The Great Hall of the Mammoth Cave.—Some important new discoveries in the Mammoth Cave were described by the Rev. Dr. H. C. Hovey at the meeting of the American Association. They are connected with the arrangement of the cave passages in tiers and the great pits or domes. Following the guide across a treacherous chasm known as the covered pit, the author found a series of these chasms exceeding in size any that had ever been discovered before. He afterward visited the pits with a photographer, Mr. Ben Hains, and means for taking photographs. As measured from above, they varied from forty-seven to one hundred and thirty-five feet in depth. With much difficulty and risk he succeeded in reaching the bottom of Charybdis, the deepest of the pits, and there discovered, by the aid of chemical fires, that the whole series of pits, eight in all, were joined at the bottom into one magnificent hall several hundred feet long. This hall was traversed from end to end.

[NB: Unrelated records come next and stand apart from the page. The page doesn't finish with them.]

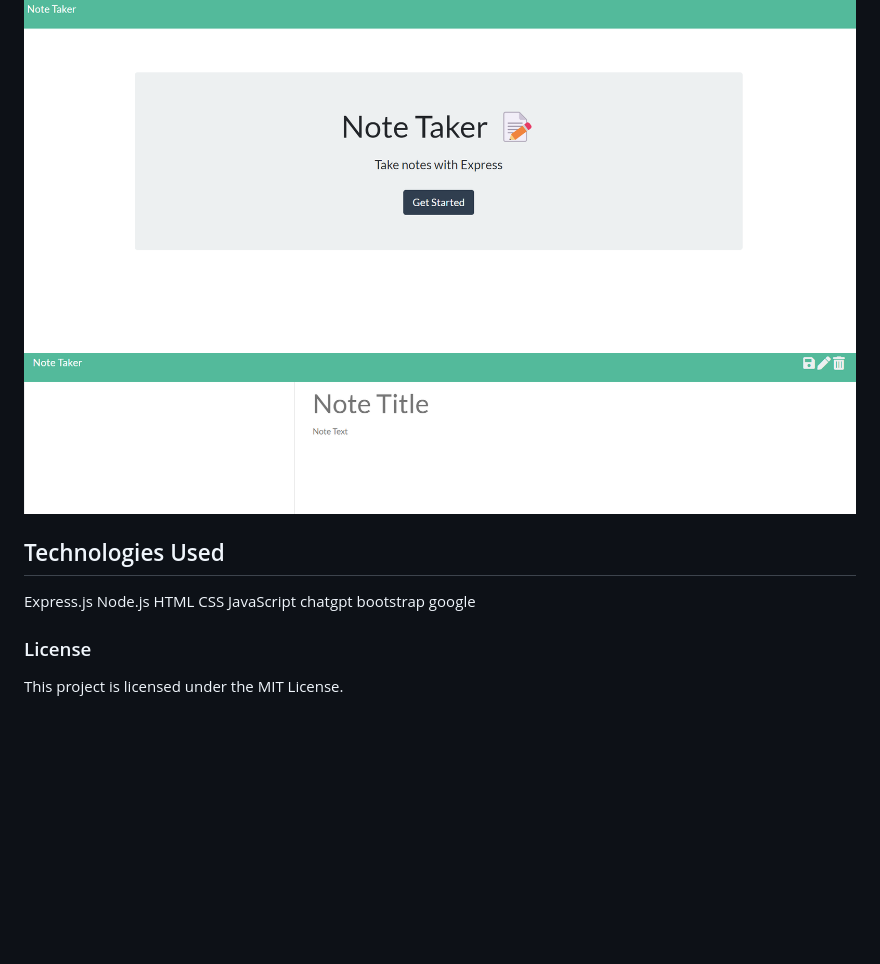
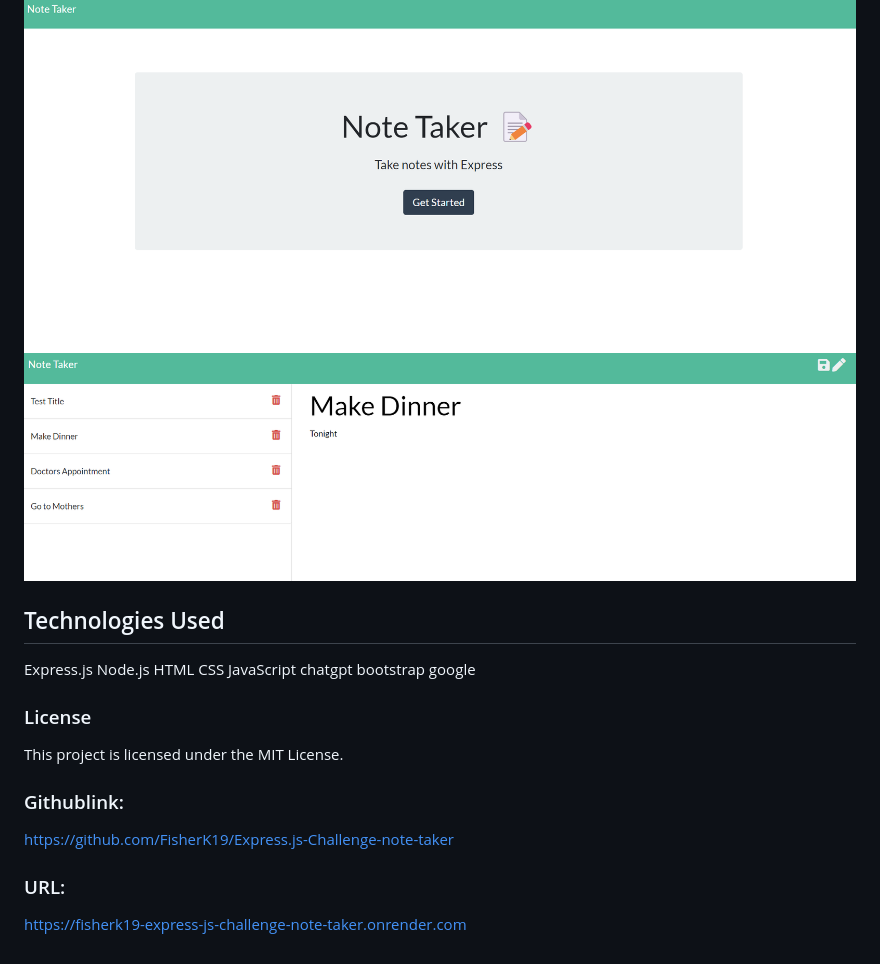
Before and after one commit to FisherK19/Express.js-Challenge-note-taker, a Markdown page: README.md, the part around the change. Rendered like a GitHub page; pictures changed too: public/images/note taker.png; blank space fills up the shorter version.

Commit message:
updated readme, fixed bug issues for save and delete

```diff
--- a/README.md
+++ b/README.md
@@ -48,3 +48,9 @@ google
 
 ### License
 This project is licensed under the MIT License.
+
+### Githublink:
+https://github.com/FisherK19/Express.js-Challenge-note-taker
+
+### URL:
+https://fisherk19-express-js-challenge-note-taker.onrender.com
```
Also changed, not shown: 4 other files.
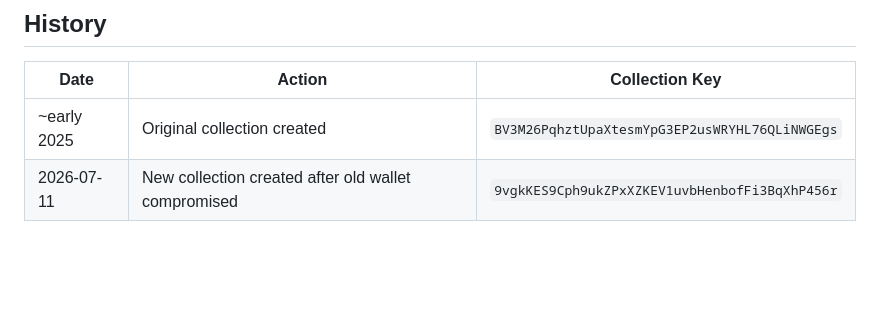
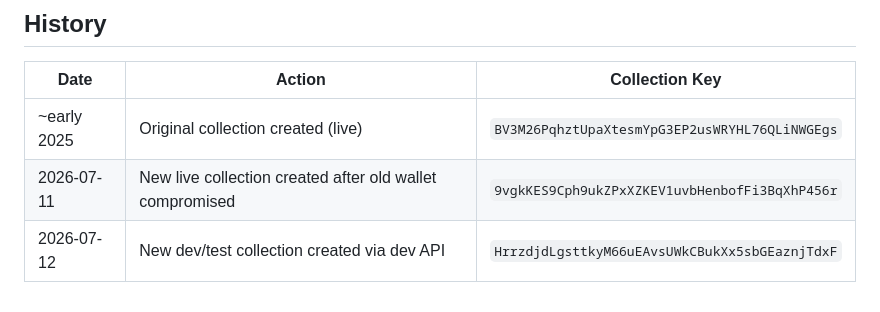
Before and after one commit to NextGenSoftwareUK/NFTFoundersLandingPage, a Markdown page: docs/collection-setup.md, the part around the change. Rendered like a GitHub page; blank space fills up the shorter version.

Commit message:
Record dev collection key in setup docs

```diff
--- a/docs/collection-setup.md
+++ b/docs/collection-setup.md
@@ -109,5 +109,6 @@ Trigger a redeploy after saving.
 
 | Date | Action | Collection Key |
 |---|---|---|
-| ~early 2025 | Original collection created | `BV3M26PqhztUpaXtesmYpG3EP2usWRYHL76QLiNWGEgs` |
-| 2026-07-11 | New collection created after old wallet compromised | `9vgkKES9Cph9ukZPxXZKEV1uvbHenbofFi3BqXhP456r` |
+| ~early 2025 | Original collection created (live) | `BV3M26PqhztUpaXtesmYpG3EP2usWRYHL76QLiNWGEgs` |
+| 2026-07-11 | New live collection created after old wallet compromised | `9vgkKES9Cph9ukZPxXZKEV1uvbHenbofFi3BqXhP456r` |
+| 2026-07-12 | New dev/test collection created via dev API | `HrrzdjdLgsttkyM66uEAvsUWkCBukXx5sbGEaznjTdxF` |
```
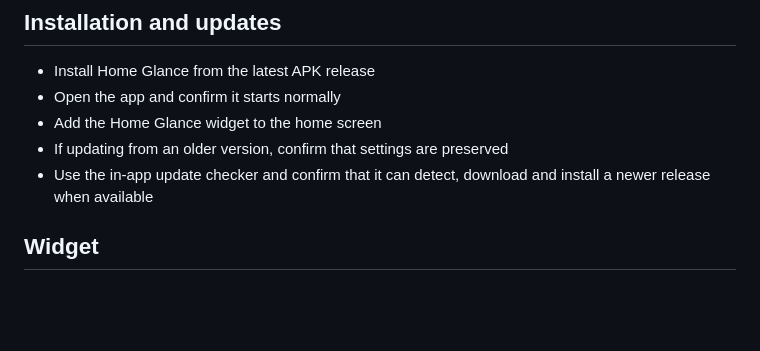
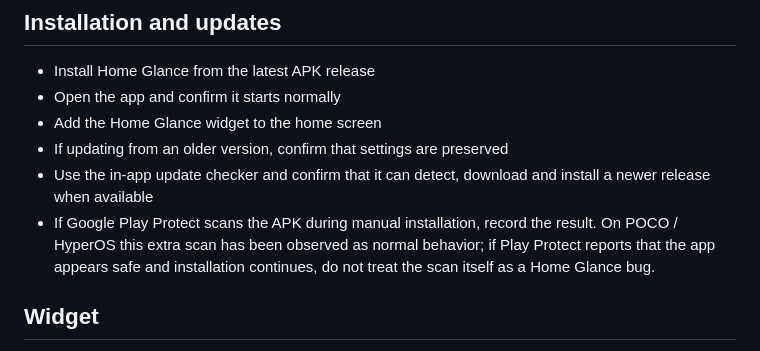
Before and after one commit to vanloocek-collab/Home-Glance-Releases, a Markdown page: TESTING.md, the part around the change. Drawn GitHub-style; blank space fills up the shorter version.

Commit message:
Document Play Protect scan during sideload testing

```diff
--- a/TESTING.md
+++ b/TESTING.md
@@ -29,6 +29,7 @@ When reporting a problem or sharing test results, please include:
 - Add the Home Glance widget to the home screen
 - If updating from an older version, confirm that settings are preserved
 - Use the in-app update checker and confirm that it can detect, download and install a newer release when available
+- If Google Play Protect scans the APK during manual installation, record the result. On POCO / HyperOS this extra scan has been observed as normal behavior; if Play Protect reports that the app appears safe and installation continues, do not treat the scan itself as a Home Glance bug.
 
 ## Widget
 
```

Dr. Hovey proposes to name it Harrison's Hall, after the President of the United States.